The lecture by our former member Bernat Corominas-Murtra, now IST Austria, will take place at the Complexity Science Hub Vienna.
Is it the same a reliable transmission than a copy? This question, apparently superficial, turns out to be strikingly deep, and shakes the foundations of information theory: No measure explicitly accounting for the amount of bits copied in a given information exchange is part of the standard body of information theory. However, a general inspection of the modes of information transfer tells us that information can be transmitted in two qualitatively different
ways: by copying or by transformation. Copying occurs when messages are transmitted without modification, e.g., when an offspring receives an unaltered copy of a gene from its parent.
Transformation occurs when messages are modified systematically during transmission, e.g., when mutational biases occur during genetic replication. Standard information-theoretic measures do not distinguish these two modes of information transfer, although they may reflect different mechanisms and have different functional consequences.
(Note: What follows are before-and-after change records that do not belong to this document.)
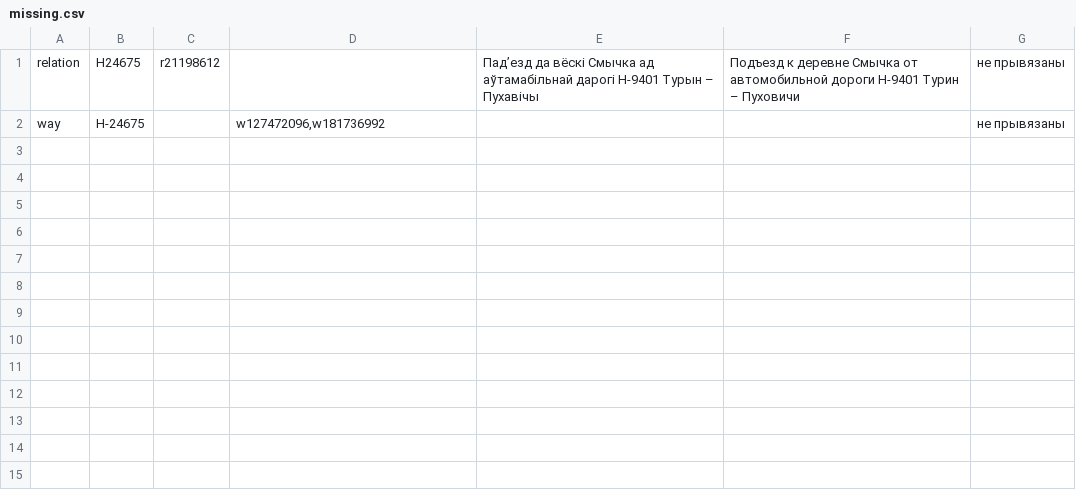
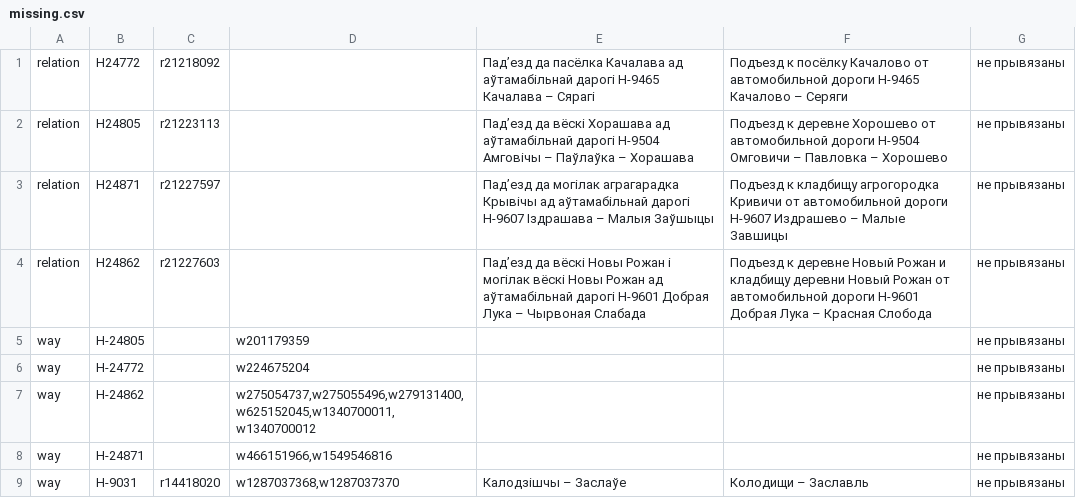
Before and after one commit to lidacity/osm-validator, a CSV file: docs/missing.csv, drawn as a sheet.

```diff
--- a/docs/missing.csv
+++ b/docs/missing.csv
@@ -1,2 +1,9 @@
-relation;Н24675;r21198612;;Падʼезд да вёскі Смычка ад аўтамабільнай дарогі Н-9401 Турын – Пухавічы;Подъезд к деревне Смычка от автомобильной дороги Н-9401 Турин – Пуховичи;не прывязаны
-way;Н-24675;;w127472096,w181736992;;;не прывязаны
+relation;Н24772;r21218092;;Падʼезд да пасёлка Качалава ад аўтамабільнай дарогі Н-9465 Качалава – Сярагі;Подъезд к посёлку Качалово от автомобильной дороги Н-9465 Качалово – Серяги;не прывязаны
+relation;Н24805;r21223113;;Падʼезд да вёскі Хорашава ад аўтамабільнай дарогі Н-9504 Амговічы – Паўлаўка – Хорашава;Подъезд к деревне Хорошево от автомобильной дороги Н-9504 Омговичи – Павловка – Хорошево;не прывязаны
+relation;Н24871;r21227597;;Падʼезд да могілак аграгарадка Крывічы ад аўтамабільнай дарогі Н-9607 Іздрашава – Малыя Заўшыцы;Подъезд к кладбищу агрогородка Кривичи от автомобильной дороги Н-9607 Издрашево – Малые Завшицы;не прывязаны
+relation;Н24862;r21227603;;Падʼезд да вёскі Новы Рожан і могілак вёскі Новы Рожан ад аўтамабільнай дарогі Н-9601 Добрая Лука – Чырвоная Слабада;Подъезд к деревне Новый Рожан и кладбищу деревни Новый Рожан от автомобильной дороги Н-9601 Добрая Лука – Красная Слобода;не прывязаны
+way;Н-24805;;w201179359;;;не прывязаны
+way;Н-24772;;w224675204;;;не прывязаны
+way;Н-24862;;w275054737,w275055496,w279131400,w625152045,w1340700011,w1340700012;;;не прывязаны
+way;Н-24871;;w466151966,w1549546816;;;не прывязаны
+way;Н-9031;r14418020;w1287037368,w1287037370;Калодзішчы – Заслаўе;Колодищи – Заславль;не прывязаны
```
Also changed, not shown: docs/error.csv, docs/network.csv, 11 other files.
Starting from a few simple axioms, I will show a decomposition of mutual information into the information transmitted by copying versus the information transmitted by transformation. In addition, I will show how copy information can be interpreted as the minimal work needed by a physical copying process, which is relevant for understanding the physics of replication. The presented results apply to any system in which the fidelity of copying, rather than simple predictability, is of critical relevance. This includes genetic replication, animal communication, unsupervised machine learning or the evolution of artificial codes.
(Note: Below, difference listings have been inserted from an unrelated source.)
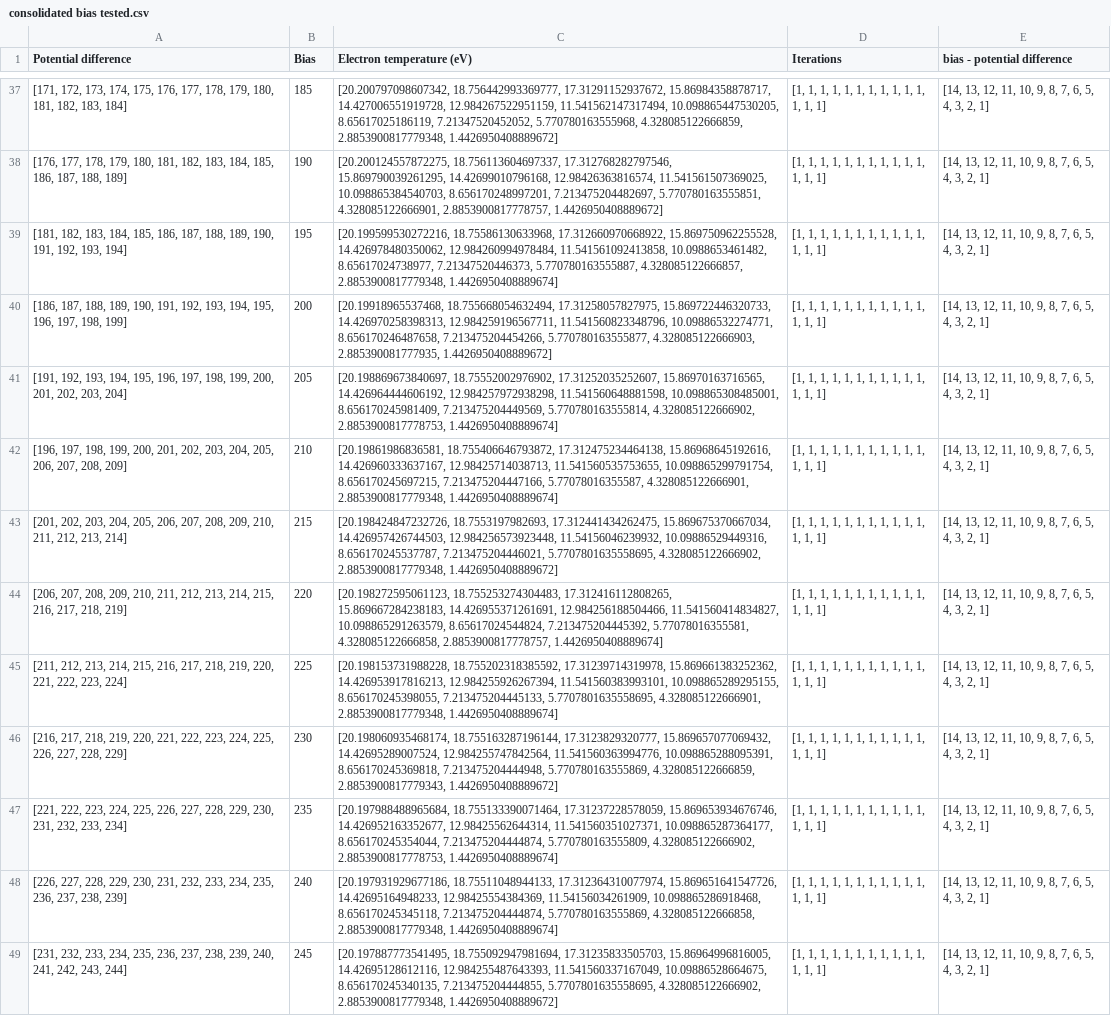
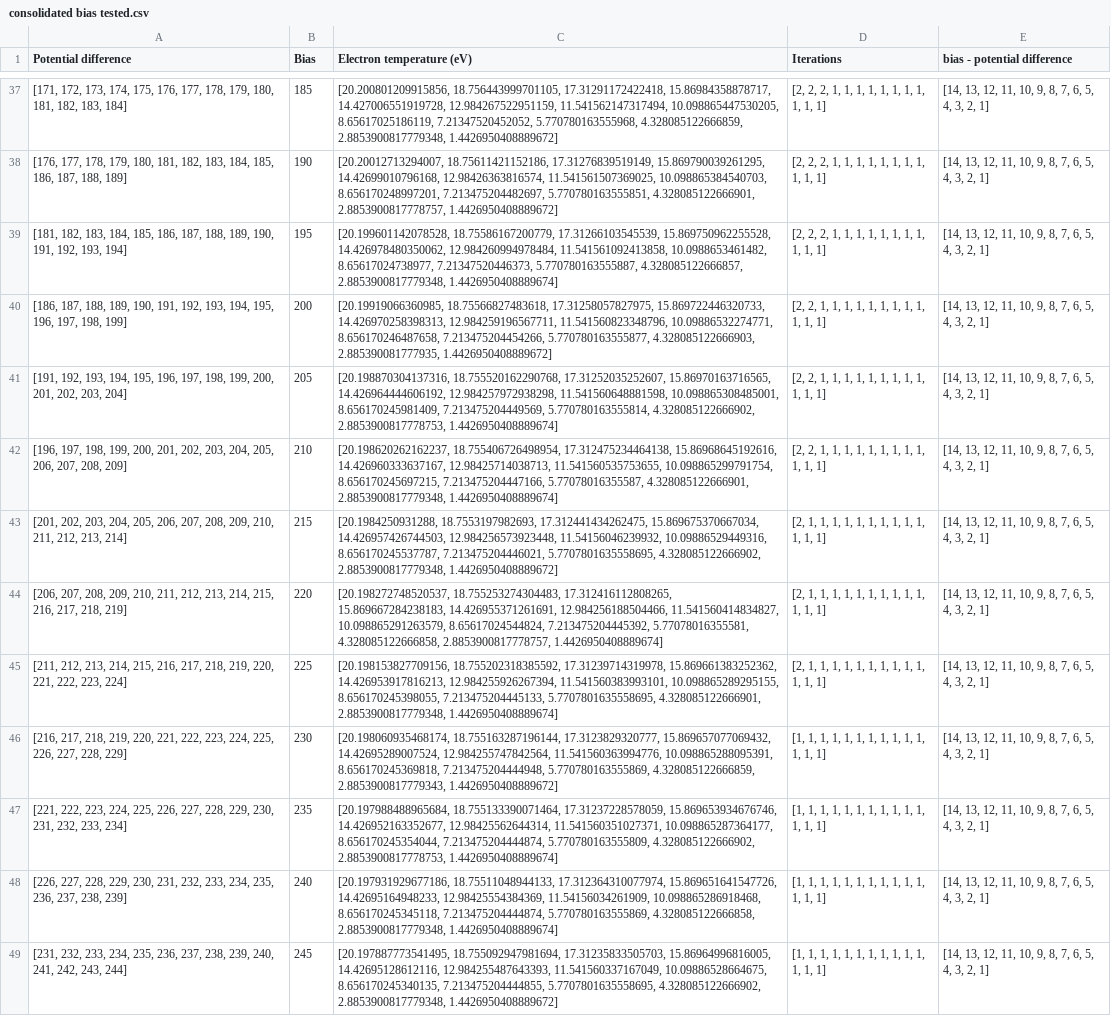
Before and after one commit to CFigueroa90894/plasmetry, a CSV file: src/diagnostics/calculations/testing/testing scenarios/testing_tlp/consolidated bias tested.csv, drawn as a sheet; only a part is shown, gaps mark what is left out; the diff covers the shown part only; the diff names each change by its address in the sheet, - before the commit and + after, or states it on an @@ line.

```diff
--- a/src/diagnostics/calculations/testing/testing scenarios/testing_tlp/consolidated bias tested.csv
+++ b/src/diagnostics/calculations/testing/testing scenarios/testing_tlp/consolidated bias tested.csv
-C37 (Electron temperature (eV)): [20.200797098607342, 18.756442993369777, 17.31291152937672, 15.86984358878717, 14.427006551919728,…
+C37 (Electron temperature (eV)): [20.200801209915856, 18.756443999701105, 17.31291172422418, 15.86984358878717, 14.427006551919728,…
-D37:D39 (Iterations): [1, 1, 1, 1, 1, 1, 1, 1, 1, 1, 1, 1, 1, 1]
+D37:D39 (Iterations): [2, 2, 2, 1, 1, 1, 1, 1, 1, 1, 1, 1, 1, 1]
-C38 (Electron temperature (eV)): [20.200124557872275, 18.756113604697337, 17.312768282797546, 15.869790039261295, 14.42699010796168,…
+C38 (Electron temperature (eV)): [20.20012713294007, 18.75611421152186, 17.31276839519149, 15.869790039261295, 14.42699010796168,…
-C39 (Electron temperature (eV)): [20.199599530272216, 18.75586130633968, 17.312660970668922, 15.869750962255528, 14.426978480350062,…
+C39 (Electron temperature (eV)): [20.199601142078528, 18.75586167200779, 17.31266103545539, 15.869750962255528, 14.426978480350062,…
-C40 (Electron temperature (eV)): [20.19918965537468, 18.755668054632494, 17.31258057827975, 15.869722446320733,…
+C40 (Electron temperature (eV)): [20.19919066360985, 18.75566827483618, 17.31258057827975, 15.869722446320733,…
-D40:D42 (Iterations): [1, 1, 1, 1, 1, 1, 1, 1, 1, 1, 1, 1, 1, 1]
+D40:D42 (Iterations): [2, 2, 1, 1, 1, 1, 1, 1, 1, 1, 1, 1, 1, 1]
-C41 (Electron temperature (eV)): [20.198869673840697, 18.75552002976902, 17.31252035252607, 15.86970163716565,…
+C41 (Electron temperature (eV)): [20.198870304137316, 18.755520162290768, 17.31252035252607, 15.86970163716565,…
-C42 (Electron temperature (eV)): [20.19861986836581, 18.755406646793872, 17.312475234464138, 15.86968645192616,…
+C42 (Electron temperature (eV)): [20.198620262162237, 18.755406726498954, 17.312475234464138, 15.86968645192616,…
-C43 (Electron temperature (eV)): [20.198424847232726, 18.7553197982693, 17.312441434262475,…
+C43 (Electron temperature (eV)): [20.1984250931288, 18.7553197982693, 17.312441434262475,…
-D43:D45 (Iterations): [1, 1, 1, 1, 1, 1, 1, 1, 1, 1, 1, 1, 1, 1]
+D43:D45 (Iterations): [2, 1, 1, 1, 1, 1, 1, 1, 1, 1, 1, 1, 1, 1]
-C44 (Electron temperature (eV)): [20.198272595061123, 18.755253274304483, 17.312416112808265,…
+C44 (Electron temperature (eV)): [20.198272748520537, 18.755253274304483, 17.312416112808265,…
-C45 (Electron temperature (eV)): [20.198153731988228, 18.755202318385592, 17.31239714319978,…
+C45 (Electron temperature (eV)): [20.198153827709156, 18.755202318385592, 17.31239714319978,…
```
Also changed, not shown: 3 added rows, 3 removed rows and 64 edited cells elsewhere in this file, src/diagnostics/calculations/testing/testing scenarios/testing_tlp/105_bias_testing_tlp_.csv, src/diagnostics/calculations/testing/testing scenarios/testing_tlp/130_bias_testing_tlp_.csv, 44 other files.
If you are interested in participating, please email to email@example.com.